▶ [WHAT TO WORK ON]:
Set down the entries below once more, precisely as they stand.

[Extracted records]
################

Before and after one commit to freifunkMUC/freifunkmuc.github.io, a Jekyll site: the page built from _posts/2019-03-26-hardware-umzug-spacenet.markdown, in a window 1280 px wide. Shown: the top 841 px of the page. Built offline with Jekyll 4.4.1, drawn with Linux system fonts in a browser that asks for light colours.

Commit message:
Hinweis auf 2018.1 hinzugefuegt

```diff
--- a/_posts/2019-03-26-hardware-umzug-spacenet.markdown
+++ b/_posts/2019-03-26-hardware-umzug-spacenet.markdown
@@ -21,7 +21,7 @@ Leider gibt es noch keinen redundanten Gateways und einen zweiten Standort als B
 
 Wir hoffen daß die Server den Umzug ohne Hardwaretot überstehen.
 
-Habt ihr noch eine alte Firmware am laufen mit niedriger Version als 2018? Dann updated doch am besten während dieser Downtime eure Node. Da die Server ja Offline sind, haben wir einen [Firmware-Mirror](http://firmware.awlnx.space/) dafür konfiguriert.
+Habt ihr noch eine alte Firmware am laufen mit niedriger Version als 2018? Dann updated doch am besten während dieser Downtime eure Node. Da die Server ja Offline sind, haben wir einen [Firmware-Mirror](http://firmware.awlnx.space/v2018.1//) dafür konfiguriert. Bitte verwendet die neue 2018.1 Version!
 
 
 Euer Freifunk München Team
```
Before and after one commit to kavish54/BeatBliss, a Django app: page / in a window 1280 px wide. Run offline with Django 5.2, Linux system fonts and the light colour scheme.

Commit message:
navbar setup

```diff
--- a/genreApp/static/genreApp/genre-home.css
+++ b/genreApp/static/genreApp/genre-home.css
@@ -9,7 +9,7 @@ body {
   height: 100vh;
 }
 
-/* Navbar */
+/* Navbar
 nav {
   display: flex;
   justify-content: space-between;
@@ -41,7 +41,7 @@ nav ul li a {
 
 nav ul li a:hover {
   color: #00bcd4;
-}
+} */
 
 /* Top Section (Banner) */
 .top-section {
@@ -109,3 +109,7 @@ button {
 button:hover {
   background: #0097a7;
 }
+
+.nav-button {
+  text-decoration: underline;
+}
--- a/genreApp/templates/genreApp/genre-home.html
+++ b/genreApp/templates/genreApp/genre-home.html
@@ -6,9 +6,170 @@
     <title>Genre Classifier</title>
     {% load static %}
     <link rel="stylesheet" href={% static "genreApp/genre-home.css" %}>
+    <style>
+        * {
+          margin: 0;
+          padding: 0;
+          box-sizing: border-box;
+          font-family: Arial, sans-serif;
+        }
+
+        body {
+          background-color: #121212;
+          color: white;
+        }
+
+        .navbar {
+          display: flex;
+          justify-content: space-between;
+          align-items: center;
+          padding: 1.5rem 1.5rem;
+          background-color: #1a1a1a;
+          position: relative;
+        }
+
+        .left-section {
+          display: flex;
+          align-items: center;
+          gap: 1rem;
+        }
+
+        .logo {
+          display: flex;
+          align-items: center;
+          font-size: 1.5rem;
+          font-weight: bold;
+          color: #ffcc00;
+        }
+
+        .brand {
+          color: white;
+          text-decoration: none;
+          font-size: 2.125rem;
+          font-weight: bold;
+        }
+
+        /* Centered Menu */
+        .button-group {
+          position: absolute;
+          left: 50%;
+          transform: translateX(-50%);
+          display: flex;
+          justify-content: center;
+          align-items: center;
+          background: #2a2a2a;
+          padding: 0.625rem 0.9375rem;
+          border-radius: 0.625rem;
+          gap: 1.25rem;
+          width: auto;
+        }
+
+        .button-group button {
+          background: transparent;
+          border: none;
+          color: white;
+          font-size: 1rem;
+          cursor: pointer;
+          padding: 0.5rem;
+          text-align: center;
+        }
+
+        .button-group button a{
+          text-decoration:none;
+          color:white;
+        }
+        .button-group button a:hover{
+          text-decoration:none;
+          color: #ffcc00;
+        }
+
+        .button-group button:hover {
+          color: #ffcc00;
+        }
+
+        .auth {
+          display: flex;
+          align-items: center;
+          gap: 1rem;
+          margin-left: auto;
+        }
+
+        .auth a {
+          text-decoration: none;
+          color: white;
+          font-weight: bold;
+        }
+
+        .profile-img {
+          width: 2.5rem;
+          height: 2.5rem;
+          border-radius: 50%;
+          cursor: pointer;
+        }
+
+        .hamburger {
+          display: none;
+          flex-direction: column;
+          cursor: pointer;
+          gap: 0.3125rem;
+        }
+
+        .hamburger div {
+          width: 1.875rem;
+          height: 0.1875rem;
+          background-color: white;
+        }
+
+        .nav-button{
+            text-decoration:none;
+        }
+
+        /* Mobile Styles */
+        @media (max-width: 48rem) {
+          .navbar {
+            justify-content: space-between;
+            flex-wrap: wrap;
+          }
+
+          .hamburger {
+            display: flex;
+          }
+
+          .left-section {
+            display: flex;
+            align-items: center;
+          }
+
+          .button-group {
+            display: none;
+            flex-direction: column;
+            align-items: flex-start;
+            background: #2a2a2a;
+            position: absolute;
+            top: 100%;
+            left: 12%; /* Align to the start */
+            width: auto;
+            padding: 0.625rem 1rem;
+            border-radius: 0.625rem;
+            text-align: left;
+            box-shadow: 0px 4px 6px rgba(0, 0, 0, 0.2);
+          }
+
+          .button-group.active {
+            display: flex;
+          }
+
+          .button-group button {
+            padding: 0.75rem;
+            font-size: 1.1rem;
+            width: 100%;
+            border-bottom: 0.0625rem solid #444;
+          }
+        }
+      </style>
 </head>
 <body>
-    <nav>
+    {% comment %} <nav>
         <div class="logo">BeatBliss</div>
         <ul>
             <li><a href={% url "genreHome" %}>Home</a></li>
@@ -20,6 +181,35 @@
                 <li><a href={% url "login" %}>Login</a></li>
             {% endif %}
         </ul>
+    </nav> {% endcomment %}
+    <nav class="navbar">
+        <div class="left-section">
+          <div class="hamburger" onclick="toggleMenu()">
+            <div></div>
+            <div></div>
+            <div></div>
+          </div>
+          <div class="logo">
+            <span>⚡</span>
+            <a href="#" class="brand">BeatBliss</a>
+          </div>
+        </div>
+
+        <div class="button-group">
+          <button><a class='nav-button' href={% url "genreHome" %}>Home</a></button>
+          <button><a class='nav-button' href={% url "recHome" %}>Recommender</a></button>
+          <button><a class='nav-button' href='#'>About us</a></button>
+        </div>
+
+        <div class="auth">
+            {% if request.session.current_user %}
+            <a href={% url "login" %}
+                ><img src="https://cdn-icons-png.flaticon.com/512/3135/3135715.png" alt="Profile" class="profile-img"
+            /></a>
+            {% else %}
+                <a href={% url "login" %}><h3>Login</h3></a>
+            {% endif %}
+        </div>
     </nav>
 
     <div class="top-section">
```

################

▶ [RESPONSE AREA]:
Before and after one commit to freifunkMUC/freifunkmuc.github.io, a Jekyll site: the page built from _posts/2019-03-26-hardware-umzug-spacenet.markdown, in a window 1280 px wide. Shown: the top 841 px of the page. Built offline with Jekyll 4.4.1, drawn with Linux system fonts in a browser that asks for light colours.

Commit message:
Hinweis auf 2018.1 hinzugefuegt

```diff
--- a/_posts/2019-03-26-hardware-umzug-spacenet.markdown
+++ b/_posts/2019-03-26-hardware-umzug-spacenet.markdown
@@ -21,7 +21,7 @@ Leider gibt es noch keinen redundanten Gateways und einen zweiten Standort als B
 
 Wir hoffen daß die Server den Umzug ohne Hardwaretot überstehen.
 
-Habt ihr noch eine alte Firmware am laufen mit niedriger Version als 2018? Dann updated doch am besten während dieser Downtime eure Node. Da die Server ja Offline sind, haben wir einen [Firmware-Mirror](http://firmware.awlnx.space/) dafür konfiguriert.
+Habt ihr noch eine alte Firmware am laufen mit niedriger Version als 2018? Dann updated doch am besten während dieser Downtime eure Node. Da die Server ja Offline sind, haben wir einen [Firmware-Mirror](http://firmware.awlnx.space/v2018.1//) dafür konfiguriert. Bitte verwendet die neue 2018.1 Version!
 
 
 Euer Freifunk München Team
```
Before and after one commit to kavish54/BeatBliss, a Django app: page / in a window 1280 px wide. Run offline with Django 5.2, Linux system fonts and the light colour scheme.

Commit message:
navbar setup

```diff
--- a/genreApp/static/genreApp/genre-home.css
+++ b/genreApp/static/genreApp/genre-home.css
@@ -9,7 +9,7 @@ body {
   height: 100vh;
 }
 
-/* Navbar */
+/* Navbar
 nav {
   display: flex;
   justify-content: space-between;
@@ -41,7 +41,7 @@ nav ul li a {
 
 nav ul li a:hover {
   color: #00bcd4;
-}
+} */
 
 /* Top Section (Banner) */
 .top-section {
@@ -109,3 +109,7 @@ button {
 button:hover {
   background: #0097a7;
 }
+
+.nav-button {
+  text-decoration: underline;
+}
--- a/genreApp/templates/genreApp/genre-home.html
+++ b/genreApp/templates/genreApp/genre-home.html
@@ -6,9 +6,170 @@
     <title>Genre Classifier</title>
     {% load static %}
     <link rel="stylesheet" href={% static "genreApp/genre-home.css" %}>
+    <style>
+        * {
+          margin: 0;
+          padding: 0;
+          box-sizing: border-box;
+          font-family: Arial, sans-serif;
+        }
+
+        body {
+          background-color: #121212;
+          color: white;
+        }
+
+        .navbar {
+          display: flex;
+          justify-content: space-between;
+          align-items: center;
+          padding: 1.5rem 1.5rem;
+          background-color: #1a1a1a;
+          position: relative;
+        }
+
+        .left-section {
+          display: flex;
+          align-items: center;
+          gap: 1rem;
+        }
+
+        .logo {
+          display: flex;
+          align-items: center;
+          font-size: 1.5rem;
+          font-weight: bold;
+          color: #ffcc00;
+        }
+
+        .brand {
+          color: white;
+          text-decoration: none;
+          font-size: 2.125rem;
+          font-weight: bold;
+        }
+
+        /* Centered Menu */
+        .button-group {
+          position: absolute;
+          left: 50%;
+          transform: translateX(-50%);
+          display: flex;
+          justify-content: center;
+          align-items: center;
+          background: #2a2a2a;
+          padding: 0.625rem 0.9375rem;
+          border-radius: 0.625rem;
+          gap: 1.25rem;
+          width: auto;
+        }
+
+        .button-group button {
+          background: transparent;
+          border: none;
+          color: white;
+          font-size: 1rem;
+          cursor: pointer;
+          padding: 0.5rem;
+          text-align: center;
+        }
+
+        .button-group button a{
+          text-decoration:none;
+          color:white;
+        }
+        .button-group button a:hover{
+          text-decoration:none;
+          color: #ffcc00;
+        }
+
+        .button-group button:hover {
+          color: #ffcc00;
+        }
+
+        .auth {
+          display: flex;
+          align-items: center;
+          gap: 1rem;
+          margin-left: auto;
+        }
+
+        .auth a {
+          text-decoration: none;
+          color: white;
+          font-weight: bold;
+        }
+
+        .profile-img {
+          width: 2.5rem;
+          height: 2.5rem;
+          border-radius: 50%;
+          cursor: pointer;
+        }
+
+        .hamburger {
+          display: none;
+          flex-direction: column;
+          cursor: pointer;
+          gap: 0.3125rem;
+        }
+
+        .hamburger div {
+          width: 1.875rem;
+          height: 0.1875rem;
+          background-color: white;
+        }
+
+        .nav-button{
+            text-decoration:none;
+        }
+
+        /* Mobile Styles */
+        @media (max-width: 48rem) {
+          .navbar {
+            justify-content: space-between;
+            flex-wrap: wrap;
+          }
+
+          .hamburger {
+            display: flex;
+          }
+
+          .left-section {
+            display: flex;
+            align-items: center;
+          }
+
+          .button-group {
+            display: none;
+            flex-direction: column;
+            align-items: flex-start;
+            background: #2a2a2a;
+            position: absolute;
+            top: 100%;
+            left: 12%; /* Align to the start */
+            width: auto;
+            padding: 0.625rem 1rem;
+            border-radius: 0.625rem;
+            text-align: left;
+            box-shadow: 0px 4px 6px rgba(0, 0, 0, 0.2);
+          }
+
+          .button-group.active {
+            display: flex;
+          }
+
+          .button-group button {
+            padding: 0.75rem;
+            font-size: 1.1rem;
+            width: 100%;
+            border-bottom: 0.0625rem solid #444;
+          }
+        }
+      </style>
 </head>
 <body>
-    <nav>
+    {% comment %} <nav>
         <div class="logo">BeatBliss</div>
         <ul>
             <li><a href={% url "genreHome" %}>Home</a></li>
@@ -20,6 +181,35 @@
                 <li><a href={% url "login" %}>Login</a></li>
             {% endif %}
         </ul>
+    </nav> {% endcomment %}
+    <nav class="navbar">
+        <div class="left-section">
+          <div class="hamburger" onclick="toggleMenu()">
+            <div></div>
+            <div></div>
+            <div></div>
+          </div>
+          <div class="logo">
+            <span>⚡</span>
+            <a href="#" class="brand">BeatBliss</a>
+          </div>
+        </div>
+
+        <div class="button-group">
+          <button><a class='nav-button' href={% url "genreHome" %}>Home</a></button>
+          <button><a class='nav-button' href={% url "recHome" %}>Recommender</a></button>
+          <button><a class='nav-button' href='#'>About us</a></button>
+        </div>
+
+        <div class="auth">
+            {% if request.session.current_user %}
+            <a href={% url "login" %}
+                ><img src="https://cdn-icons-png.flaticon.com/512/3135/3135715.png" alt="Profile" class="profile-img"
+            /></a>
+            {% else %}
+                <a href={% url "login" %}><h3>Login</h3></a>
+            {% endif %}
+        </div>
     </nav>
 
     <div class="top-section">
```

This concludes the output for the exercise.